3 licensing options for migrating to Microsoft Azure from Windows Server 2003
Where will your organization go when Microsoft ends support for Windows Server 2003? Many organizations are formulating an answer to that question right now, preparing to meet the July 14, 2015 deadline. The myriad licensing models, program options, and cost scenarios for a Win2k3 migration make it a daunting task involving multiple decision points.
The top three options for migration are Windows Server 2012, Office 365, and Microsoft Azure, which will be the focus of this post.
Microsoft Azure is an option that can be implemented as an alternative to or in conjunction with an on-premises migration to Windows Server 2012. Azure infrastructure as a service (IaaS) provides organizations with a flexible cloud computing platform to build, deploy, and manage applications in a predictable operational expense model based on consumption. Microsoft Azure enables organizations to make an initial monetary commitment based on anticipated usage and future growth.
The most cost effective means to procure and manage Azure is through the Enterprise Agreement (EA) program. Here are three options for organizations looking to procure Azure under an EA model.
1. EA additional product (add-on): Customers looking to add Azure to their existing EA can do so by purchasing an Azure Monetary Commitment, which will be based on the customer’s estimated Azure usage over the course of the year. The customer is committed to a coterminous subscription, and they will be billed for coverage until the end of their EA. Any monetary commitment that’s not consumed before the year elapses will be forfeited.
The consumption for the initial term is determined by multiplying the prorated monthly commitment amount by the months remaining in the current year. Future billings of the service are determined by multiplying the monthly commitment amount by the months remaining in the subsequent annual term. For example, if you purchase Azure in month six of your EA term, you’ll be billed initially for a prorated six months of commitment and at anniversary for an additional 12 months of commitment.
2. Enrollment for Windows Azure (EWA): This enrollment is available under the EA program specific to the acquisition of Microsoft Azure. This enrollment type provides organizations with a separate enrollment under the hierarchy of the EA model to procure only Azure services. In addition, when signing an EWA, a customer commits to a coterminous monetary commitment to Azure that is annualized over 36 months.

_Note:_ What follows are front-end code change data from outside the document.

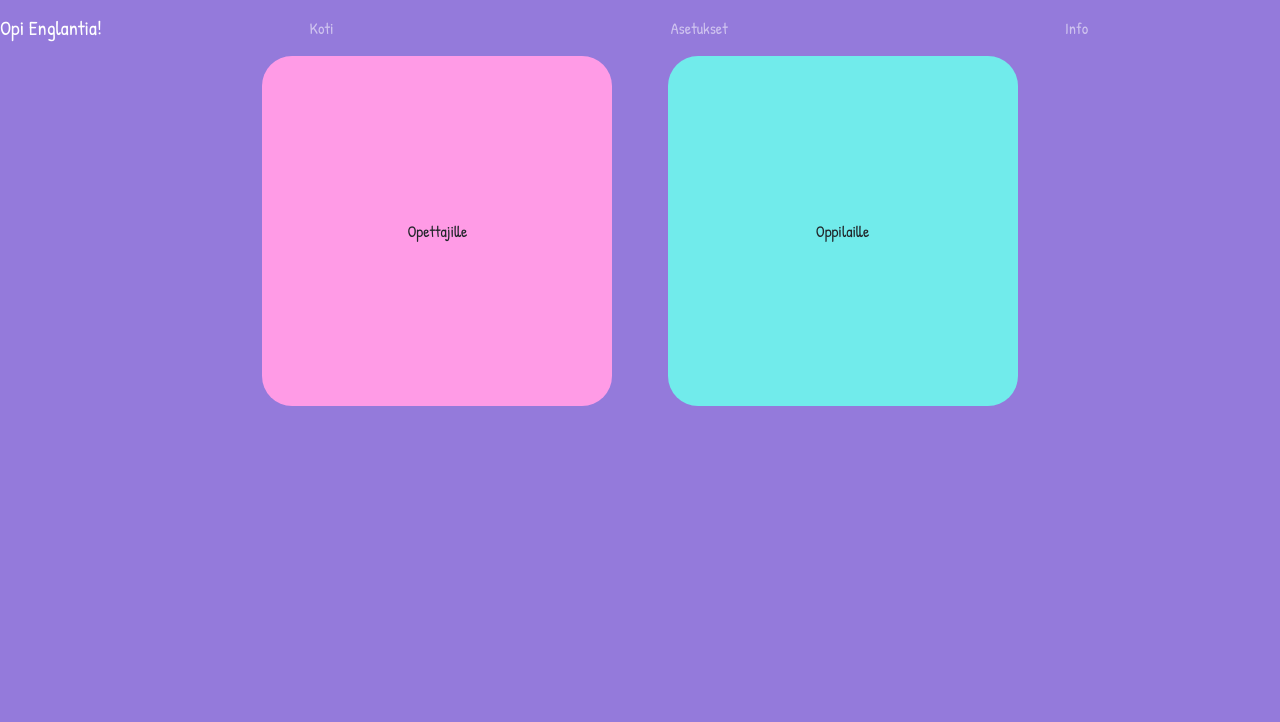
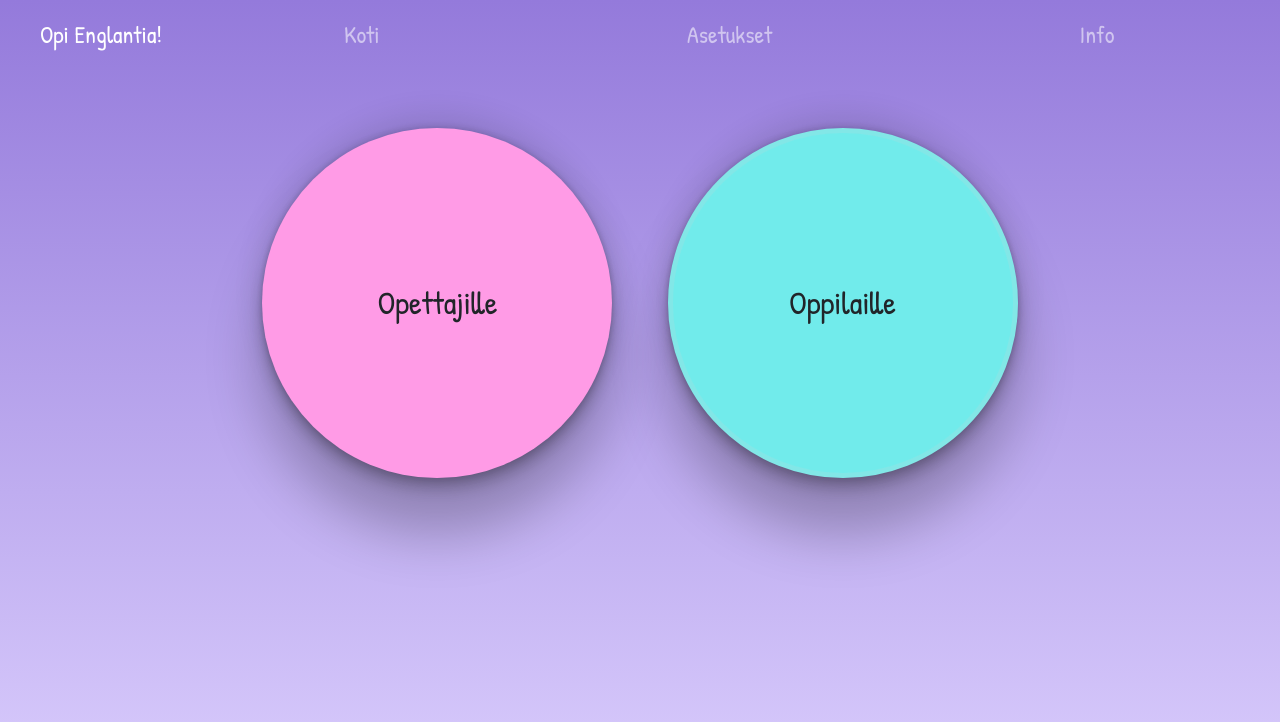
Before and after one commit to seppohyvarinen/fullstack-language-app, a React (Create React App) app in the folder frontend/: page / in a window 1280 px wide. Shown: the top 722 px of the page. Built offline with nearby package versions, Linux system fonts and the light colour scheme.

Commit message:
Add: css for nav-bar and other

```diff
--- a/frontend/src/components/ModeSelect.js
+++ b/frontend/src/components/ModeSelect.js
@@ -7,6 +7,7 @@ const ModeSelect = ({ Setmode }) => {
       <div onClick={() => handleClick(1)} id="selectTeacher">
         Opettajille
       </div>
+
       <div onClick={() => handleClick(2)} id="selectStudent">
         Oppilaille
       </div>
--- a/frontend/src/index.css
+++ b/frontend/src/index.css
@@ -9,36 +9,68 @@
 .App {
   height: 100vh;
   overflow: scroll;
-  background-color: rgb(148, 122, 219);
+  background-image: linear-gradient(rgb(148, 122, 219), rgb(218, 205, 253));
+}
+
+.navbar-brand {
+  margin-left: 40px;
+  font-size: 1.5rem !important;
+}
+
+.nav-link {
+  font-size: 1.5rem !important;
+}
+
+.nav-link:hover {
+  color: rgb(148, 14, 141) !important;
 }
 
 #selectTeacher {
+  font-size: xx-large;
   width: 350px;
   height: 350px;
   background-color: rgb(255, 155, 230);
-  border-radius: 30px;
+  border-radius: 180px;
   display: grid;
   place-items: center;
+  box-shadow: 0 0 0 0 rgba(255, 155, 230);
+  box-shadow: rgba(0, 0, 0, 0.25) 0px 54px 55px,
+    rgba(0, 0, 0, 0.12) 0px -12px 30px, rgba(0, 0, 0, 0.12) 0px 4px 6px,
+    rgba(0, 0, 0, 0.17) 0px 12px 13px, rgba(0, 0, 0, 0.09) 0px -3px 5px;
 }
 
 #selectTeacher:hover {
   background-color: rgb(231, 78, 142);
+  -webkit-animation: wiggle 0.8s infinite;
+  -moz-animation: wiggle 0.8s infinite;
+  animation: wiggle 3s infinite;
+  cursor: pointer;
 }
 
 #selectStudent {
+  font-size: xx-large;
   width: 350px;
   height: 350px;
   background-color: rgb(113, 235, 235);
-  border-radius: 30px;
+  border: 5px rgb(130, 231, 231) solid;
+  border-radius: 180px;
   display: grid;
   place-items: center;
+  box-shadow: rgba(0, 0, 0, 0.25) 0px 54px 55px,
+    rgba(0, 0, 0, 0.12) 0px -12px 30px, rgba(0, 0, 0, 0.12) 0px 4px 6px,
+    rgba(0, 0, 0, 0.17) 0px 12px 13px, rgba(0, 0, 0, 0.09) 0px -3px 5px;
 }
 
 #selectStudent:hover {
   background-color: rgb(45, 146, 146);
+  -webkit-animation: wiggle2 3s infinite;
+  -moz-animation: wiggle2 3s infinite;
+  animation: wiggle2 3s infinite;
+  cursor: pointer;
 }
 
 .Modes {
+  margin-top: 60px;
   display: grid;
   grid-template-columns: repeat(auto-fit, minmax(370px, 1fr));
   grid-gap: 0.8vw;
@@ -181,3 +213,27 @@
   display: flex;
   place-items: center;
 }
+
+@keyframes wiggle {
+  0% {
+    transform: rotate(0deg);
+  }
+  50% {
+    transform: rotate(10deg);
+  }
+  100% {
+    transform: rotate(0deg);
+  }
+}
+
+@keyframes wiggle2 {
+  0% {
+    transform: rotate(0deg);
+  }
+  50% {
+    transform: rotate(-10deg);
+  }
+  100% {
+    transform: rotate(0deg);
+  }
+}
```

3. Server and Cloud Enrollment: Released in Q4 2013, the Server and Cloud Enrollment (SCE) provides customers a licensing vehicle to procure server, application, and cloud technologies under a single enrollment structure. The SCE allows organizations flexibility in offering and price above what is available today in other program models. Specific to Azure, the SCE provides customers with the ability to sign an Azure-only enrollment or gain access through the commitment of another component of the SCE program (e.g., SQL Server). By committing to a component other than Azure, organizations will automatically gain access to the Azure portal where they can start provisioning the service without any initial upfront monetary commitment. They simply pay for what they use.
Microsoft Azure is one of a few options IT teams can deploy as part of their migration from Windows Server 2003. Microsoft’s various EA choices for Azure provide organizations with flexibility and options, from a more integrated licensing plan that combines Azure with current EA agreements to splitting the agreements into two separate enrollments. In this way, Azure allows for a smooth transition to the cloud.
Check back soon for the final installment of our Microsoft Windows Server 2003 licensing discussion. In the meantime, if you have any questions about Microsoft Azure, please contact your SHI Account Executive or leave a comment below.